Years of conflict and instability in the Democratic Republic of Congo (DRC) have taken quite a toll on the national population, particularly on nutrition. Experts believe the basic structural causes of malnutrition have been aggravated by high food prices and the global financial crisis which has shaken the mining industry in the west and southeast of the country. A recent IRIN article reports that half a million children and more than a million women in the DRC are in urgent need of nutritional support.
Victor Makwenge, the DRC’s Minister of Health, said that “at least 700 children under-five die each day in the five provinces where only 20 percent of children have a varied diet.” What’s more, a 2009 study by the national nutrition program in DRC provinces, which represent about half the national population, found global acute malnutrition rates above the 15 percent emergency threshold in children under five.
It’s no secret that women and children bear the brunt of malnutrition in the developing world and I’ve blogged before about the relationship between malnutrition and poor maternal health.

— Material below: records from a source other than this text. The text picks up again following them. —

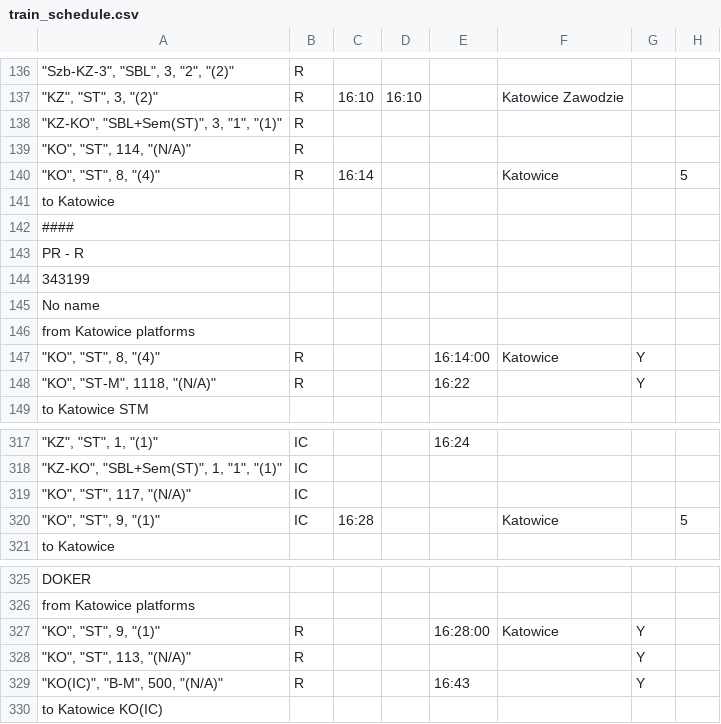
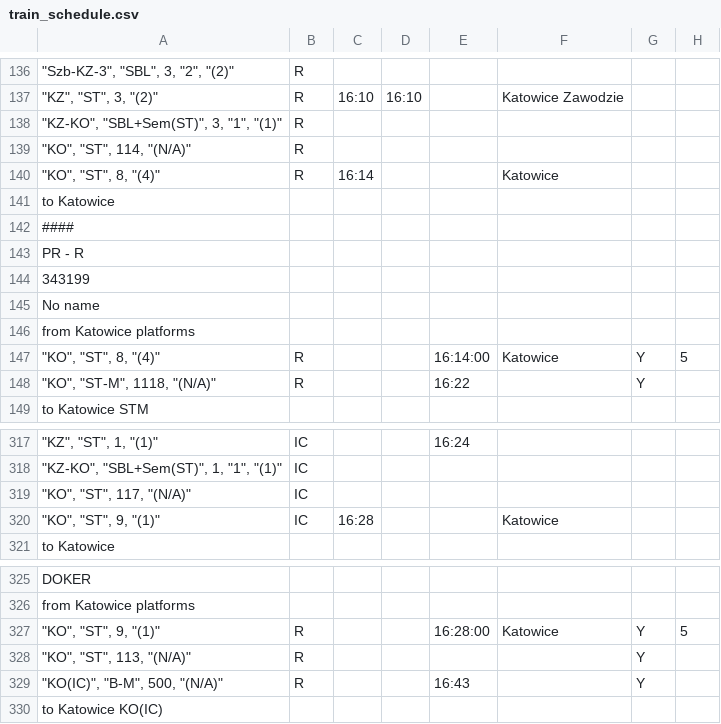
Before and after one commit to iitis/railways_dispatching_silesia, a CSV file: data/train_schedule.csv, drawn as a sheet; only a part is shown, gaps mark what is left out; the diff names each change by its address in the sheet, - before the commit and + after, or states it on an @@ line.

```diff
--- a/data/train_schedule.csv
+++ b/data/train_schedule.csv
-H140: 5
+H140: (empty)
-H147: (empty)
+H147: 5
-H320: 5
+H320: (empty)
-H327: (empty)
+H327: 5
```
Also changed, not shown: 1 other file.
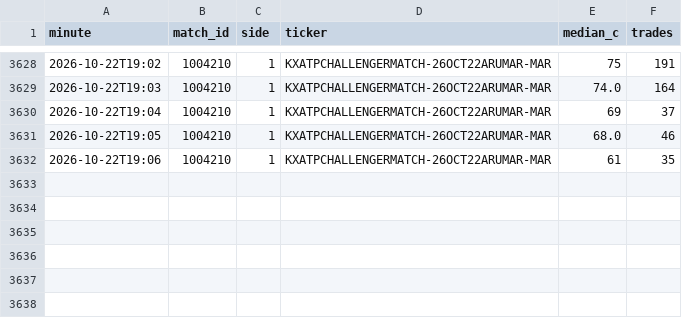
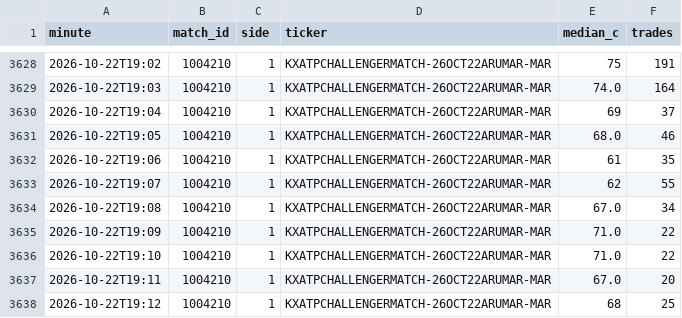
Before and after one commit to Teemotaij/KalshiWatch, a CSV file: ticks.csv, drawn as a sheet; only a part is shown, gaps mark what is left out; the diff names each change by its address in the sheet, - before the commit and + after, or states it on an @@ line.

```diff
--- a/ticks.csv
+++ b/ticks.csv
+row 3633: 2026-10-22T19:07 | 1004210 | 1 | KXATPCHALLENGERMATCH-26OCT22ARUMAR-MAR | 62 | 55
+row 3634: 2026-10-22T19:08 | 1004210 | 1 | KXATPCHALLENGERMATCH-26OCT22ARUMAR-MAR | 67.0 | 34
+row 3635: 2026-10-22T19:09 | 1004210 | 1 | KXATPCHALLENGERMATCH-26OCT22ARUMAR-MAR | 71.0 | 22
+row 3636: 2026-10-22T19:10 | 1004210 | 1 | KXATPCHALLENGERMATCH-26OCT22ARUMAR-MAR | 71.0 | 22
+row 3637: 2026-10-22T19:11 | 1004210 | 1 | KXATPCHALLENGERMATCH-26OCT22ARUMAR-MAR | 67.0 | 20
+row 3638: 2026-10-22T19:12 | 1004210 | 1 | KXATPCHALLENGERMATCH-26OCT22ARUMAR-MAR | 68 | 25
```
Also changed, not shown: 1 other file.
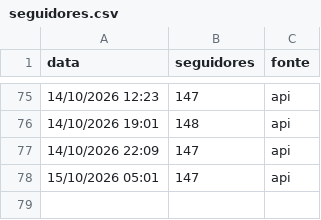
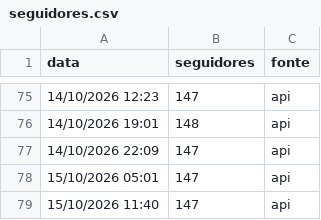
Before and after one commit to gabrielduartefaria26-lab/oasis-agendador, a CSV file: seguidores.csv, drawn as a sheet; only a part is shown, gaps mark what is left out.

Commit message:
seguidores: 2026-10-15T14:40

```diff
--- a/seguidores.csv
+++ b/seguidores.csv
@@ -78 +78,2 @@ data,seguidores,fonte
 15/10/2026 05:01,147,api
+15/10/2026 11:40,147,api
```
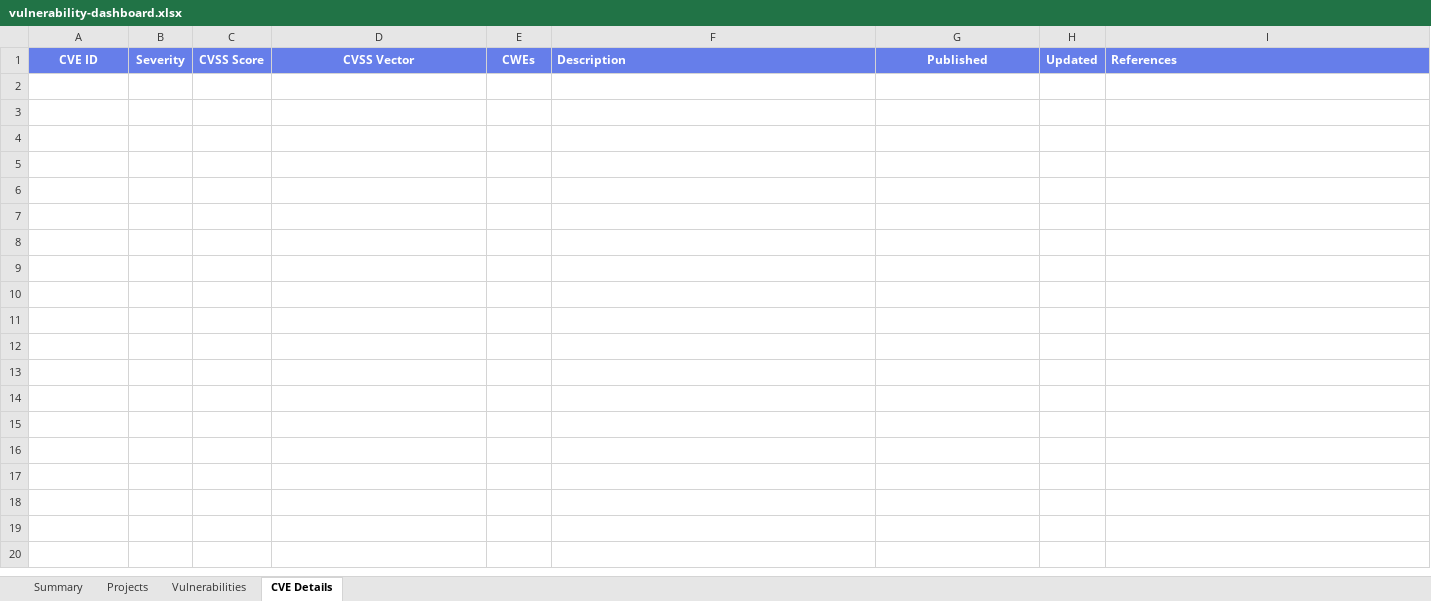
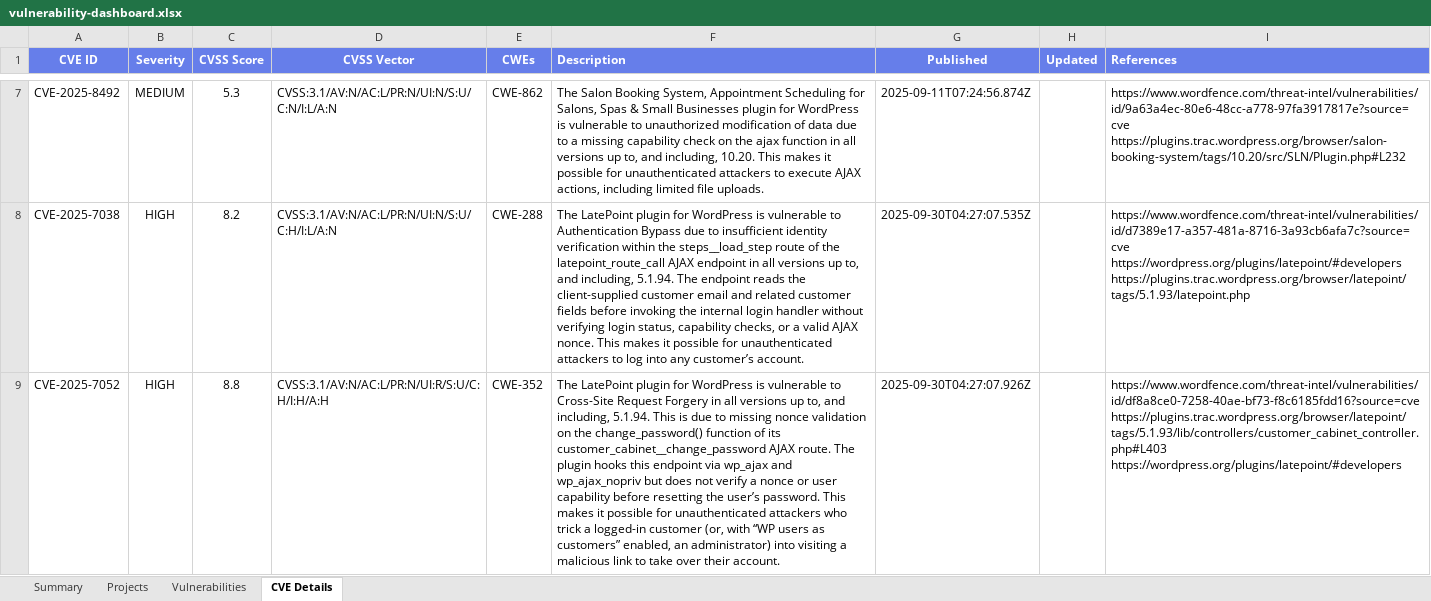
Before and after one commit to lswteen/-bmjs, an Excel workbook: vulnerability-scanner/output/vulnerability-dashboard.xlsx, sheet CVE Details, drawn as a sheet; only a part is shown, gaps mark what is left out; values as stored, in another font and other column widths than the file's, no borders; ↵ is a line break in a cell; the diff covers the shown part only; the diff names each change by its address in the sheet, - before the commit and + after, or states it on an @@ line.

```diff
--- a/vulnerability-scanner/output/vulnerability-dashboard.xlsx (sheet CVE Details)
+++ b/vulnerability-scanner/output/vulnerability-dashboard.xlsx (sheet CVE Details)
+row 7: CVE-2025-8492 | MEDIUM | 5.3 | CVSS:3.1/AV:N/AC:L/PR:N/UI:N/S:U/C:N/I:L/A:N | CWE-862 | The Salon Booking System, Appointment Scheduling for Salons, Spas & Small Businesses plugin for WordPress is vulnerable to unauthorized modification of data due to a missing capability check on the ajax function in all versions up to, and including, 10.20. This makes it possible for unauthenticated attackers to execute AJAX actions, including limited file uploads. | 2025-09-11T07:24:56.874Z |  | https://www.wordfence.com/threat-intel/vulnerabilities/id/9a63a4ec-80e6-48cc-a778-97fa3917817e?source=cve ↵ https://plugins.trac.wordpress.org/browser/salon-booking-system/tags/10.20/src/SLN/Plugin.php#L232
+row 8: CVE-2025-7038 | HIGH | 8.2 | CVSS:3.1/AV:N/AC:L/PR:N/UI:N/S:U/C:H/I:L/A:N | CWE-288 | The LatePoint plugin for WordPress is vulnerable to Authentication Bypass due to insufficient identity verification within the steps__load_step route of the latepoint_route_call AJAX endpoint in all versions up to, and including, 5.1.94. The endpoint reads the client-supplied customer email and related customer fields before invoking the internal login handler without verifying login status, capability checks, or a valid AJAX nonce. This makes it possible for unauthenticated attackers to log into any customer’s account. | 2025-09-30T04:27:07.535Z |  | https://www.wordfence.com/threat-intel/vulnerabilities/id/d7389e17-a357-481a-8716-3a93cb6afa7c?source=cve ↵ https://wordpress.org/plugins/latepoint/#developers ↵ https://plugins.trac.wordpress.org/browser/latepoint/tags/5.1.93/latepoint.php
+row 9: CVE-2025-7052 | HIGH | 8.8 | CVSS:3.1/AV:N/AC:L/PR:N/UI:R/S:U/C:H/I:H/A:H | CWE-352 | The LatePoint plugin for WordPress is vulnerable to Cross-Site Request Forgery in all versions up to, and including, 5.1.94. This is due to missing nonce validation on the change_password() function of its customer_cabinet__change_password AJAX route. The plugin hooks this endpoint via wp_ajax and wp_ajax_nopriv but does not verify a nonce or user capability before resetting the user’s password. This makes it possible for unauthenticated attackers who trick a logged-in customer (or, with “WP users as customers” enabled, an administrator) into visiting a malicious link to take over their account. | 2025-09-30T04:27:07.926Z |  | https://www.wordfence.com/threat-intel/vulnerabilities/id/df8a8ce0-7258-40ae-bf73-f8c6185fdd16?source=cve ↵ https://plugins.trac.wordpress.org/browser/latepoint/tags/5.1.93/lib/controllers/customer_cabinet_controller.php#L403 ↵ https://wordpress.org/plugins/latepoint/#developers
```
Also changed, not shown: 7 added rows elsewhere in this sheet, sheet Vulnerabilities, sheet Projects, sheet Summary, 3 other files.
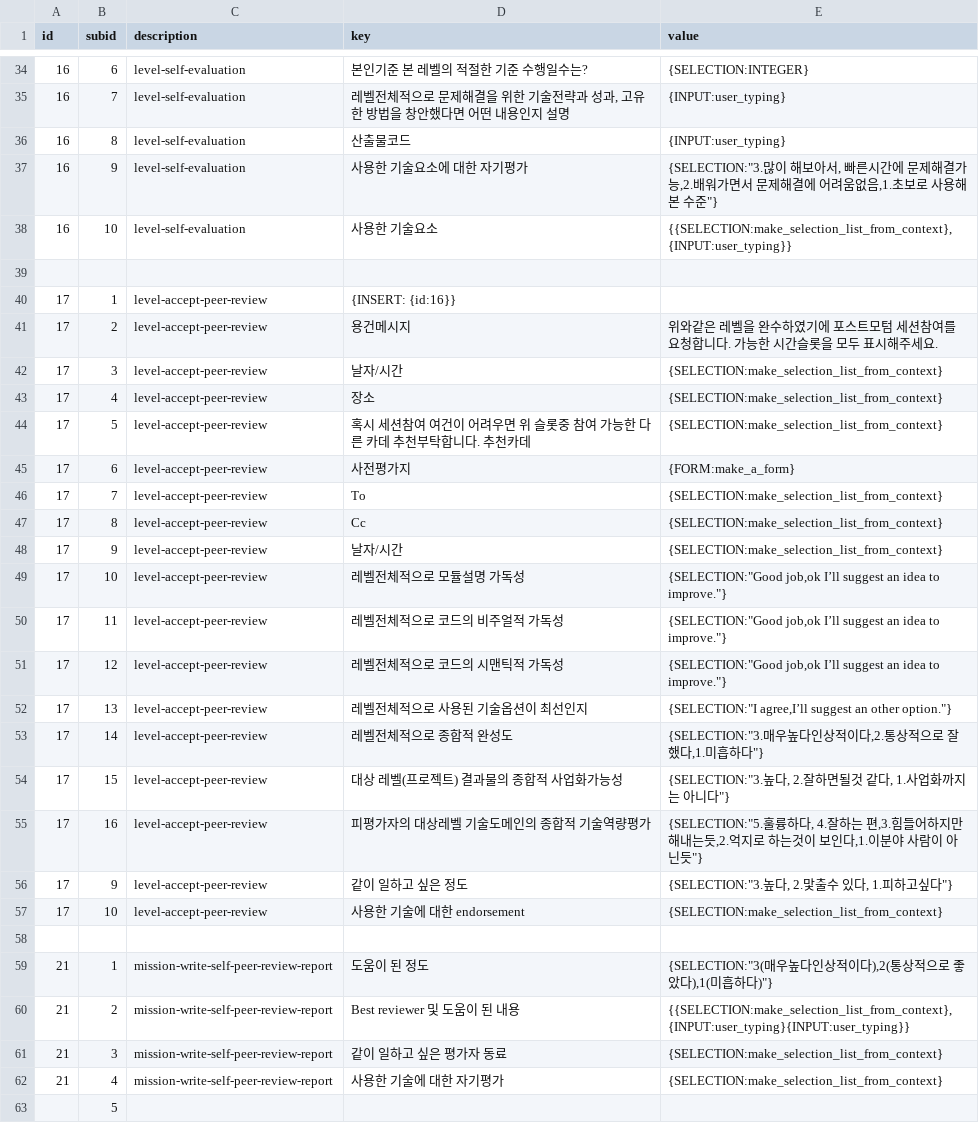
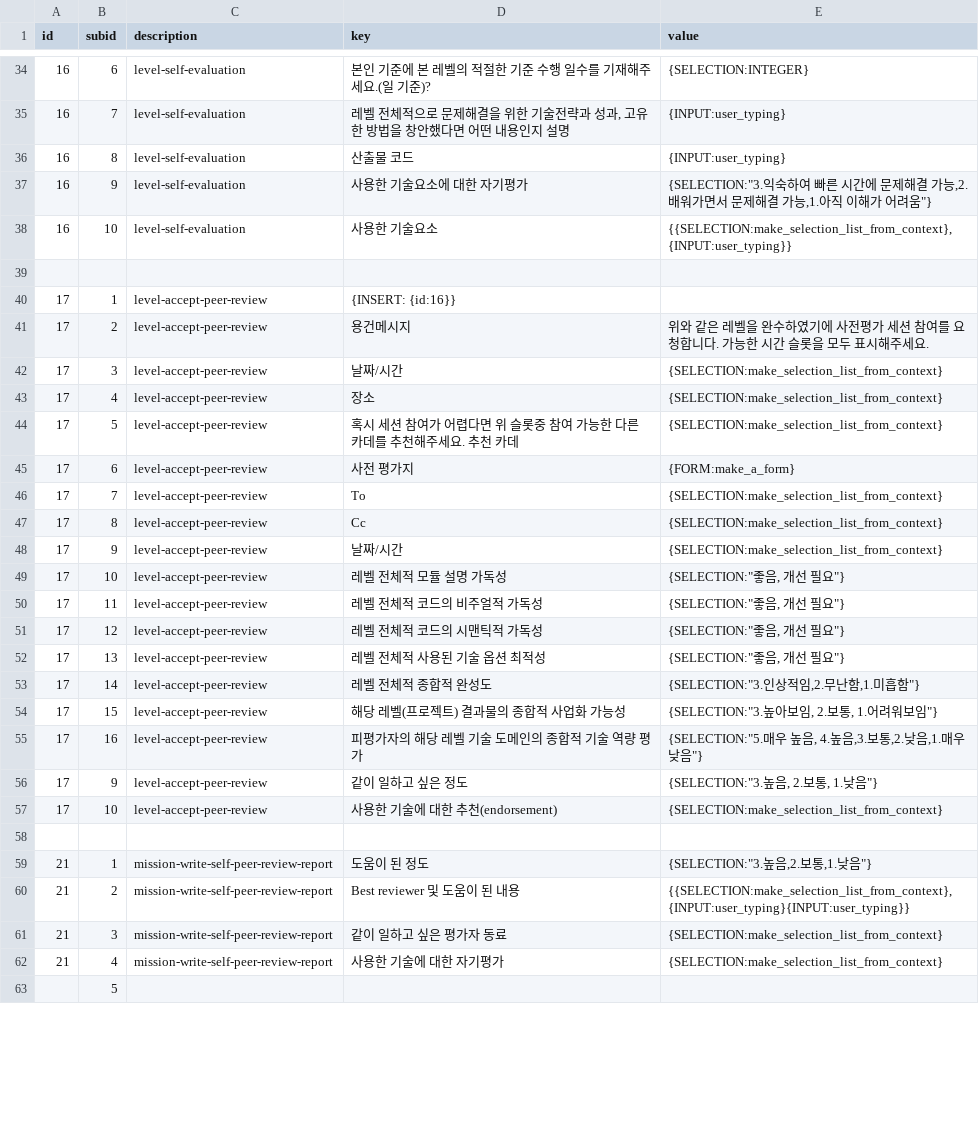
Before and after one commit to ekyuho/Project-X, a CSV file: playbook.csv, drawn as a sheet; only a part is shown, gaps mark what is left out; the diff covers the shown part only.

```diff
--- a/playbook.csv
+++ b/playbook.csv
@@ -34,5 +34,5 @@ id,subid,description,key,value
-16,6,level-self-evaluation,본인기준 본 레벨의 적절한 기준 수행일수는?,{SELECTION:INTEGER}
-16,7,level-self-evaluation,"레벨전체적으로 문제해결을 위한 기술전략과 성과, 고유한 방법을 창안했다면 어떤 내용인지 설명",{INPUT:user_typing}
-16,8,level-self-evaluation,산출물코드,{INPUT:user_typing}
-16,9,level-self-evaluation,사용한 기술요소에 대한 자기평가,"{SELECTION:""3.많이 해보아서, 빠른시간에 문제해결가능,2.배워가면서 문제해결에 어려움없음,1.초보로 사용해본 수준""}"
+16,6,level-self-evaluation,본인 기준에 본 레벨의 적절한 기준 수행 일수를 기재해주세요.(일 기준)?,{SELECTION:INTEGER}
+16,7,level-self-evaluation,"레벨 전체적으로 문제해결을 위한 기술전략과 성과, 고유한 방법을 창안했다면 어떤 내용인지 설명",{INPUT:user_typing}
+16,8,level-self-evaluation,산출물 코드,{INPUT:user_typing}
+16,9,level-self-evaluation,사용한 기술요소에 대한 자기평가,"{SELECTION:""3.익숙하여 빠른 시간에 문제해결 가능,2.배워가면서 문제해결 가능,1.아직 이해가 어려움""}"
 16,10,level-self-evaluation,사용한 기술요소 ,"{{SELECTION:make_selection_list_from_context},{INPUT:user_typing}}"
@@ -40,22 +40,22 @@ id,subid,description,key,value
 17,1,level-accept-peer-review,{INSERT: {id:16}},
-17,2,level-accept-peer-review,용건메시지,위와같은 레벨을 완수하였기에 포스트모텀 세션참여를 요청합니다. 가능한 시간슬롯을 모두 표시해주세요.
-17,3,level-accept-peer-review,날자/시간,{SELECTION:make_selection_list_from_context}
+17,2,level-accept-peer-review,용건메시지,위와 같은 레벨을 완수하였기에 사전평가 세션 참여를 요청합니다. 가능한 시간 슬롯을 모두 표시해주세요.
+17,3,level-accept-peer-review,날짜/시간,{SELECTION:make_selection_list_from_context}
 17,4,level-accept-peer-review,장소,{SELECTION:make_selection_list_from_context}
-17,5,level-accept-peer-review,혹시 세션참여 여건이 어려우면 위 슬롯중 참여 가능한 다른 카데 추천부탁합니다. 추천카데,{SELECTION:make_selection_list_from_context}
-17,6,level-accept-peer-review,사전평가지,{FORM:make_a_form}
+17,5,level-accept-peer-review,혹시 세션 참여가 어렵다면 위 슬롯중 참여 가능한 다른 카데를 추천해주세요. 추천 카데,{SELECTION:make_selection_list_from_context}
+17,6,level-accept-peer-review,사전 평가지,{FORM:make_a_form}
 17,7,level-accept-peer-review,To,{SELECTION:make_selection_list_from_context}
 17,8,level-accept-peer-review,Cc,{SELECTION:make_selection_list_from_context}
-17,9,level-accept-peer-review,날자/시간,{SELECTION:make_selection_list_from_context}
-17,10,level-accept-peer-review,레벨전체적으로 모듈설명 가독성,"{SELECTION:""Good job,ok I’ll suggest an idea to improve.""}"
-17,11,level-accept-peer-review,레벨전체적으로  코드의 비주얼적 가독성,"{SELECTION:""Good job,ok I’ll suggest an idea to improve.""}"
-17,12,level-accept-peer-review,레벨전체적으로  코드의 시맨틱적 가독성,"{SELECTION:""Good job,ok I’ll suggest an idea to improve.""}"
-17,13,level-accept-peer-review,레벨전체적으로  사용된 기술옵션이 최선인지,"{SELECTION:""I agree,I’ll suggest an other option.""}"
-17,14,level-accept-peer-review,레벨전체적으로  종합적 완성도,"{SELECTION:""3.매우높다인상적이다,2.통상적으로 잘했다,1.미흡하다""}"
-17,15,level-accept-peer-review,대상 레벨(프로젝트) 결과물의 종합적 사업화가능성,"{SELECTION:""3.높다, 2.잘하면될것 같다, 1.사업화까지는 아니다""}"
-17,16,level-accept-peer-review,피평가자의 대상레벨 기술도메인의 종합적 기술역량평가,"{SELECTION:""5.훌륭하다, 4.잘하는 편,3.힘들어하지만 해내는듯,2.억지로 하는것이 보인다,1.이분야 사람이 아닌듯""}
-"
-17,9,level-accept-peer-review,같이 일하고 싶은 정도,"{SELECTION:""3.높다, 2.맟출수 있다, 1.피하고싶다""}"
-17,10,level-accept-peer-review,사용한 기술에 대한 endorsement,{SELECTION:make_selection_list_from_context}
+17,9,level-accept-peer-review,날짜/시간,{SELECTION:make_selection_list_from_context}
+17,10,level-accept-peer-review,레벨 전체적 모듈 설명 가독성,"{SELECTION:""좋음, 개선 필요""}"
+17,11,level-accept-peer-review,레벨 전체적 코드의 비주얼적 가독성,"{SELECTION:""좋음, 개선 필요""}"
+17,12,level-accept-peer-review,레벨 전체적 코드의 시맨틱적 가독성,"{SELECTION:""좋음, 개선 필요""}"
+17,13,level-accept-peer-review,레벨 전체적 사용된 기술 옵션 최적성,"{SELECTION:""좋음, 개선 필요""}"
+17,14,level-accept-peer-review,레벨 전체적 종합적 완성도,"{SELECTION:""3.인상적임,2.무난함,1.미흡함""}"
+17,15,level-accept-peer-review,해당 레벨(프로젝트) 결과물의 종합적 사업화 가능성,"{SELECTION:""3.높아보임, 2.보통, 1.어려워보임""}"
+17,16,level-accept-peer-review,피평가자의 해당 레벨 기술 도메인의 종합적 기술 역량 평가,"{SELECTION:""5.매우 높음, 4.높음,3.보통,2.낮음,1.매우 낮음""}
+"
+17,9,level-accept-peer-review,같이 일하고 싶은 정도,"{SELECTION:""3.높음, 2.보통, 1.낮음""}"
+17,10,level-accept-peer-review,사용한 기술에 대한 추천(endorsement),{SELECTION:make_selection_list_from_context}
 ,,,,
-21,1,mission-write-self-peer-review-report,도움이 된 정도,"{SELECTION:""3(매우높다인상적이다),2(통상적으로 좋았다),1(미흡하다)""}"
+21,1,mission-write-self-peer-review-report,도움이 된 정도,"{SELECTION:""3.높음,2.보통,1.낮음""}"
 21,2,mission-write-self-peer-review-report,Best reviewer 및 도움이 된 내용,"{{SELECTION:make_selection_list_from_context},{INPUT:user_typing}{INPUT:user_typing}}"
```
Also changed, not shown: 56 edited cells elsewhere in this file.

Fortunately, the DRC Ministry of Health officials are calling for more resources for prevention and treatment and for improvements in agricultural production. Learn more.